*** Information given ***

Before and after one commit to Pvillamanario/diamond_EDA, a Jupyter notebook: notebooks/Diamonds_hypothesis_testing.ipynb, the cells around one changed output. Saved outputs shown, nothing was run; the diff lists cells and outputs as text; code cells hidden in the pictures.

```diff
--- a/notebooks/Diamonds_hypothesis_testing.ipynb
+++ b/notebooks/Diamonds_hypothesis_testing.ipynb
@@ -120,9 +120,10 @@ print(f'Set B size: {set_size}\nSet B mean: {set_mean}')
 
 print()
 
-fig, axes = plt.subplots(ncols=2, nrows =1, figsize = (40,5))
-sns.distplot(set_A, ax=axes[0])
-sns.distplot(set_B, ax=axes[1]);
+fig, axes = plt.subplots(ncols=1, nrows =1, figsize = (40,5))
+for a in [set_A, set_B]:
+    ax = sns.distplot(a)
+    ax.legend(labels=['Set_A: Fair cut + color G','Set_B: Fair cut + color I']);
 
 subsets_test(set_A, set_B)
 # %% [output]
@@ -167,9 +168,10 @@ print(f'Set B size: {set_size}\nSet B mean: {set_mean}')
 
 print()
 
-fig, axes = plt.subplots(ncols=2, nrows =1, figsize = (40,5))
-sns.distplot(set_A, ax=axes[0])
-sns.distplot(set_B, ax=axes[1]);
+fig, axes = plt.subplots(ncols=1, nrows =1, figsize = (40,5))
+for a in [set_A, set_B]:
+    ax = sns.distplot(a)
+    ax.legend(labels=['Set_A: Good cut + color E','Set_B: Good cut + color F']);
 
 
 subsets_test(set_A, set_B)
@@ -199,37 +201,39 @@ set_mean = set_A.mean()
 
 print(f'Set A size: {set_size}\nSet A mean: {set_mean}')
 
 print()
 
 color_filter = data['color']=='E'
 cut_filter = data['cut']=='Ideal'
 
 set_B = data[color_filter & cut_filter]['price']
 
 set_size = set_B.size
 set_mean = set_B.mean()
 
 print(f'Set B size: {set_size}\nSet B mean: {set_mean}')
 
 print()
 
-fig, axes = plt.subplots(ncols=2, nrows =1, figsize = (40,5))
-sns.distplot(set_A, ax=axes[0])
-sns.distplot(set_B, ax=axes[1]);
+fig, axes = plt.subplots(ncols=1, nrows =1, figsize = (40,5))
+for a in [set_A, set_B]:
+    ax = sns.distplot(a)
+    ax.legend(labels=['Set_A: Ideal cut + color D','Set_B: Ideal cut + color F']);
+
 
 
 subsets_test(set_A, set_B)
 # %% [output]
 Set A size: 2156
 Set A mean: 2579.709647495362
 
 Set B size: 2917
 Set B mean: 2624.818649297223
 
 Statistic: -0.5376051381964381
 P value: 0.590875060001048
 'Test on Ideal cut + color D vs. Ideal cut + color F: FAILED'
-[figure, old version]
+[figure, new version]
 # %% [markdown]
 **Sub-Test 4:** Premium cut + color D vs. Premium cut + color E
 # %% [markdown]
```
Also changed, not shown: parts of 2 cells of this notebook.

*** End of Information given ***

◆ Your goal ◆
In the entries above, copy each line that contains the string "data".

◆ Output of the task ◆
 color_filter = data['color']=='E'
 cut_filter = data['cut']=='Ideal'
 set_B = data[color_filter & cut_filter]['price']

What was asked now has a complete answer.